One good thing about matzah is that even after the passage of many months, it often tastes no more stale coming out of the box than when it was first baked. In a parallel vein, I hope the following tales concerning an early matzah factory in Toronto won’t seem too stale even if they go back more than a century.
In March of 1908, the Toronto Star reported the existence of a matzah factory on Ontario Street in the city’s east end — near a sizeable cluster of Jewish families who then lived in the neighbourhood.
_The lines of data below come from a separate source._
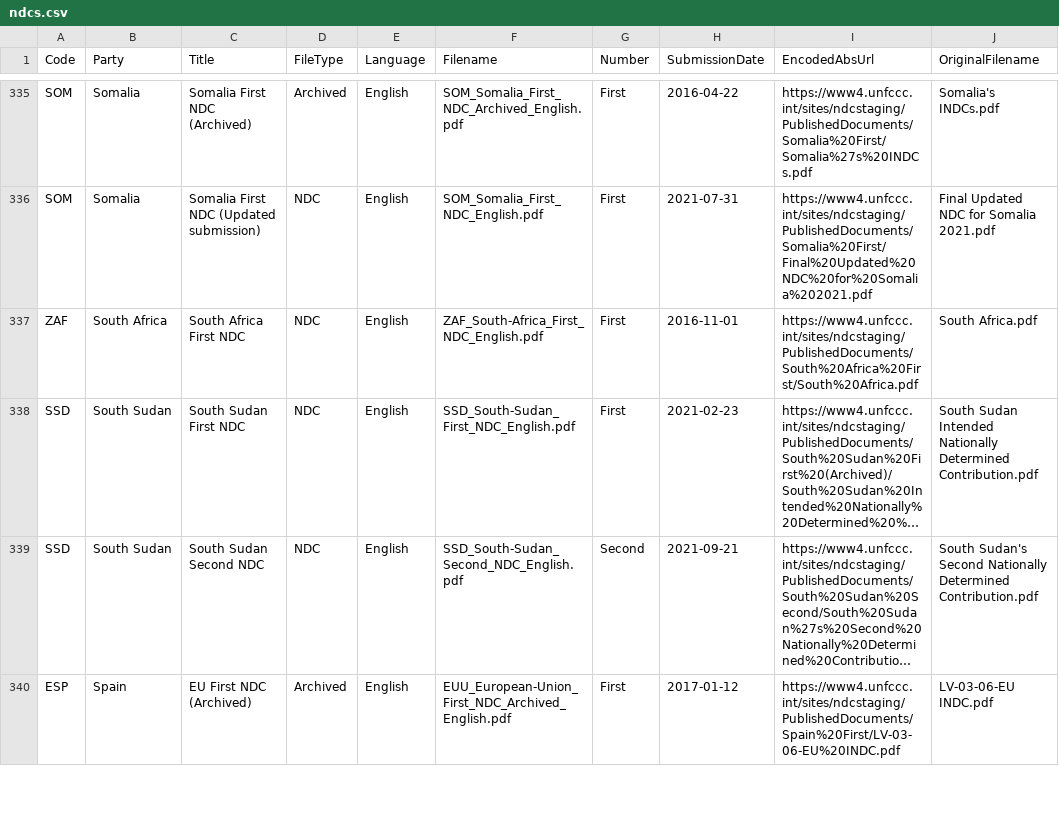
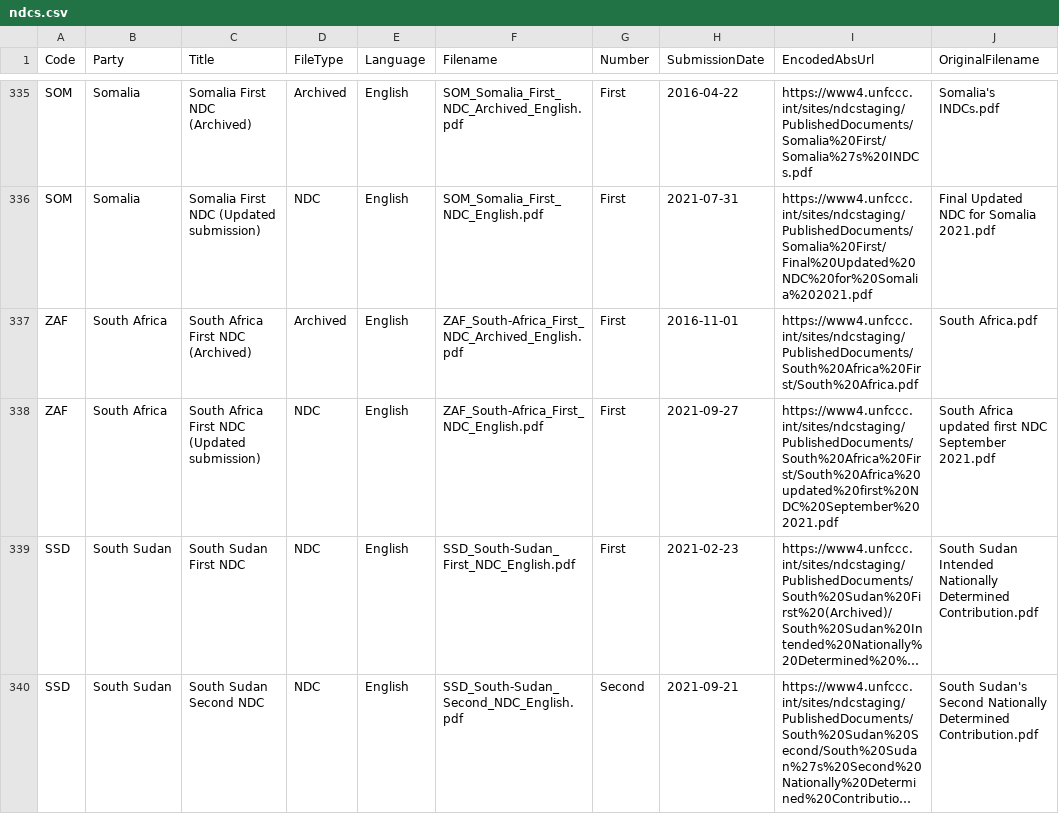
Before and after one commit to openclimatedata/ndcs, a CSV file: data/ndcs.csv, drawn as a sheet; only a part is shown, gaps mark what is left out; the shorter side is filled out with more unchanged rows; long unchanged cells end in …; the diff names each change by its address in the sheet, - before the commit and + after, or states it on an @@ line.

Commit message:
1 row changed
  Code: ZAF
    Title: "South Africa First NDC" => "South Africa First NDC (Updated submission)"
    SubmissionDate: "2016-11-01" => "2021-09-27"
    EncodedAbsUrl: "https://www4.unfccc.int/sites/ndcstaging/PublishedDocuments/South%20Africa%20First/South%20Africa.pdf" => "https://www4.unfccc.int/sites/ndcstaging/PublishedDocuments/South%20Africa%20First/South%20Africa%20updated%20first%20NDC%20September%202021.pdf"
    OriginalFilename: "South Africa.pdf" => "South Africa updated first NDC September 2021.pdf"

```diff
--- a/data/ndcs.csv
+++ b/data/ndcs.csv
-C337 (Title): South Africa First NDC
+C337 (Title): South Africa First NDC (Archived)
-D337 (FileType): NDC
+D337 (FileType): Archived
-F337 (Filename): ZAF_South-Africa_First_NDC_English.pdf
+F337 (Filename): ZAF_South-Africa_First_NDC_Archived_English.pdf
+row 338: ZAF | South Africa | South Africa First NDC (Updated submission) | NDC | English | ZAF_South-Africa_First_NDC_English.pdf | First | 2021-09-27 | https://www4.unfccc.int/sites/ndcstaging/PublishedDocuments/South%20Africa%20First/South%20Africa%20updated%20first%20NDC%20September%202021.pdf | South Africa updated first NDC September 2021.pdf
```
The Star didn’t think it important to mention the name of the matzah factory (it was the National Matzah and Biscuit Company) but reported that its employees were working night and day on the production of kosher matzah for the upcoming Passover holiday.
Jews eat matzah at Passover “in remembrance of the curse which in the old days passed over Egypt,” the newspaper explained, but neglected to mention that the exodus of the Jews from Egypt was so swift there was not enough time for the dough for their bread to rise.
However, the Star noted that every stage of the manufacturing process was conducted under strict rabbinical supervision, from the grinding of the flour to the mixing of the flour and water. “The machine used to mix them is only in operation fifteen minutes, at the expiration of which time the rabbi orders its removal. One perfectly clean is substituted, and it is used for fifteen minutes in its turn.”
The dough was pressed flat under a heavy roller, perforated and cut. Then the unbaked matzah was placed on a conveyer belt which carried it through a 50-foot-long oven. “The heat of the oven is easily regulated, and by the time the matzah passes through it, it is delicately brown and baked to a turn.”
The matzah sold for seven cents a pound, but there was also a tastier and more costly variety available. “The wealthier Jews demand a more expensive matzah, and to gratify them wine, eggs and flour are used in its manufacture,” the story reported. According to a contemporary advertisement, the factory produced “high grade matzahs of all kinds,” including egg matzahs, Berliner tea matzahs, social tea matzahs, squre and round matzahs, and (kosher-for-Passover) macaroni.
Located at 95 to 105 Ontario Street, the facility was reportedly Canada’s first matzah factory. Previously the Jewish community had to import matzah from the United States and pay an import duty of 25 per cent.
“A visitor describes the factory as a model one,” the Jewish Times noted, “and from the reputation which the owners have, we have no doubt that they will carry it on in a first-class manner.”
The factory was the focus of two more major news stories — one tending toward farce and the other toward tragedy.
One Sunday, a couple of police constables raided the factory from a second-storey window, caught some workers preparing dough, and charged them with violating the Christian Sabbath. The Mayor was publicly annoyed over this, and was not alone in asking the force to adopt a more tolerant posture towards Jewish bakers.
Sadly, a fire swept through the factory one night, killing Ephraim Gelman, the night watchman. His wife and five children were still in Minsk at the time, and eventually settled in the United States. Last summer one of his great-grandchildren asked me to uncover more information about the tragedy, about which the family had retained only the barest details.
As a result of the fire, the city’s Jews faced a shortage of matzah. An order for 1,000 pounds of matzah was wired to an American firm on the morning after the fire, “but it was politely declined,” the Toronto Star reported, adding that “short rations” were expected to go into effect for the 1908 holiday.
Apparently, for reasons unknown, the matzah factory on Ontario Street ceased operation after only a few seasons. As all things must — and like matzah itself — it has since crumbled to dust. ♦